EXERCISE GOAL — Make an exact copy of the records below, leaving every image out.

═════ DATASET CONTENT ═════

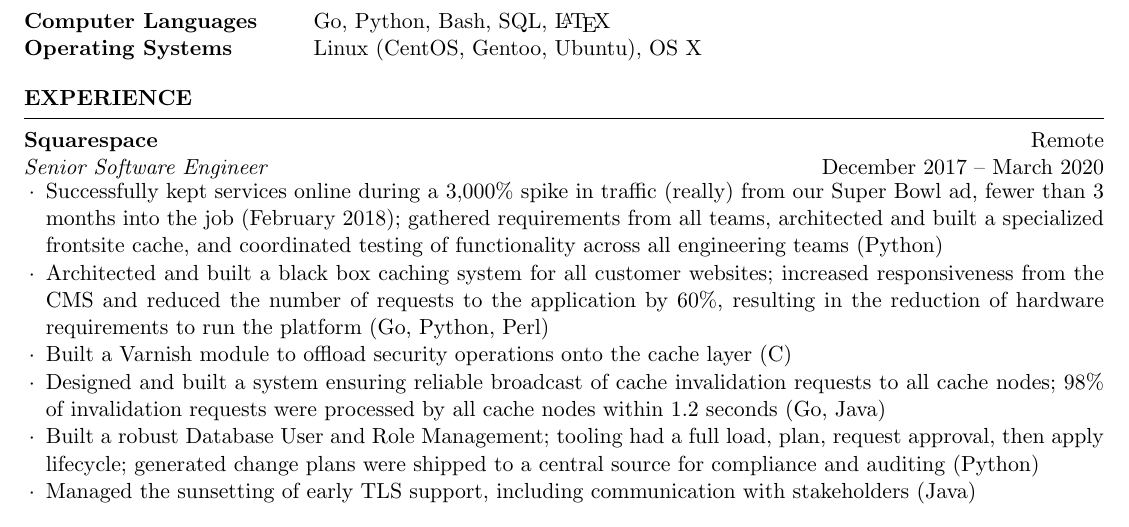
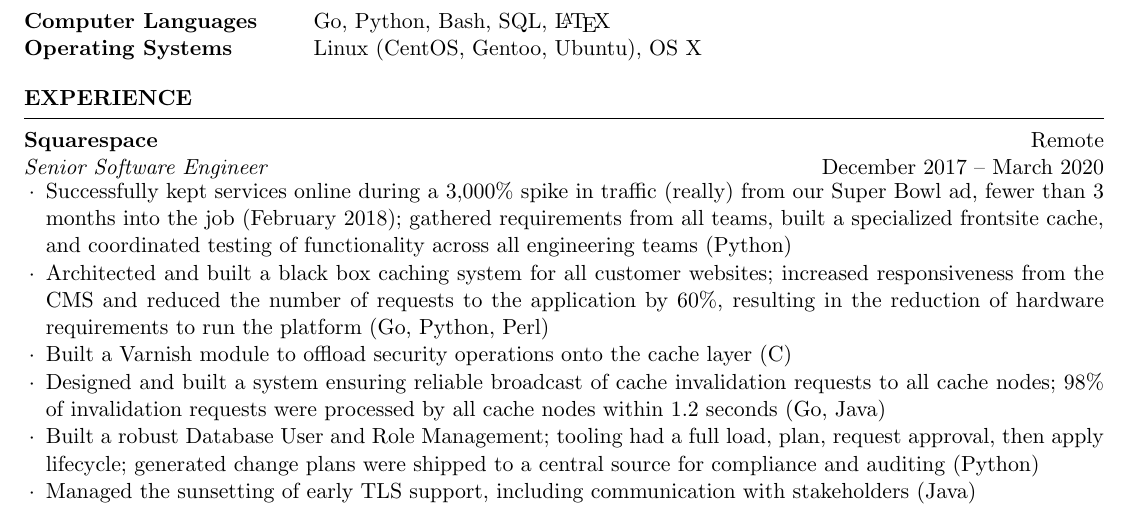
Before and after one commit to SpikesDivZero/resume, a LaTeX CV (spikes.tex, which reads inc/squarespace/2017-sr-swe/generic.tex): part of the page, cut so that both start at the same text. Compiled offline with pdfLaTeX.

Commit message:
De-duplicate phrase

```diff
--- a/inc/squarespace/2017-sr-swe/generic.tex
+++ b/inc/squarespace/2017-sr-swe/generic.tex
@@ -4,8 +4,8 @@
 % Also, it may be worth considering tweaking this to read "from our February 2018 Super Bowl ad, fewer than 3 months"
 % as, at the time of this comment, that causes the date to line up roughly under the start date of the job.
 \item Successfully kept services online during a 3,000\% spike in traffic (really) from our Super Bowl ad, fewer than 3
-  months into the job (February 2018); gathered requirements from all teams, architected and built a specialized
-  frontsite cache, and coordinated testing of functionality across all engineering teams (Python)
+  months into the job (February 2018); gathered requirements from all teams, built a specialized frontsite cache, and
+  coordinated testing of functionality across all engineering teams (Python)
 
 \item Architected and built a black box caching system for all customer websites; increased responsiveness from the CMS
   and reduced the number of requests to the application by 60\%, resulting in the reduction of hardware requirements to
```
Also changed, not shown: 1 other file.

═════

TASK OUTPUT —
Before and after one commit to SpikesDivZero/resume, a LaTeX CV (spikes.tex, which reads inc/squarespace/2017-sr-swe/generic.tex): part of the page, cut so that both start at the same text. Compiled offline with pdfLaTeX.

Commit message:
De-duplicate phrase

```diff
--- a/inc/squarespace/2017-sr-swe/generic.tex
+++ b/inc/squarespace/2017-sr-swe/generic.tex
@@ -4,8 +4,8 @@
 % Also, it may be worth considering tweaking this to read "from our February 2018 Super Bowl ad, fewer than 3 months"
 % as, at the time of this comment, that causes the date to line up roughly under the start date of the job.
 \item Successfully kept services online during a 3,000\% spike in traffic (really) from our Super Bowl ad, fewer than 3
-  months into the job (February 2018); gathered requirements from all teams, architected and built a specialized
-  frontsite cache, and coordinated testing of functionality across all engineering teams (Python)
+  months into the job (February 2018); gathered requirements from all teams, built a specialized frontsite cache, and
+  coordinated testing of functionality across all engineering teams (Python)
 
 \item Architected and built a black box caching system for all customer websites; increased responsiveness from the CMS
   and reduced the number of requests to the application by 60\%, resulting in the reduction of hardware requirements to
```
Also changed, not shown: 1 other file.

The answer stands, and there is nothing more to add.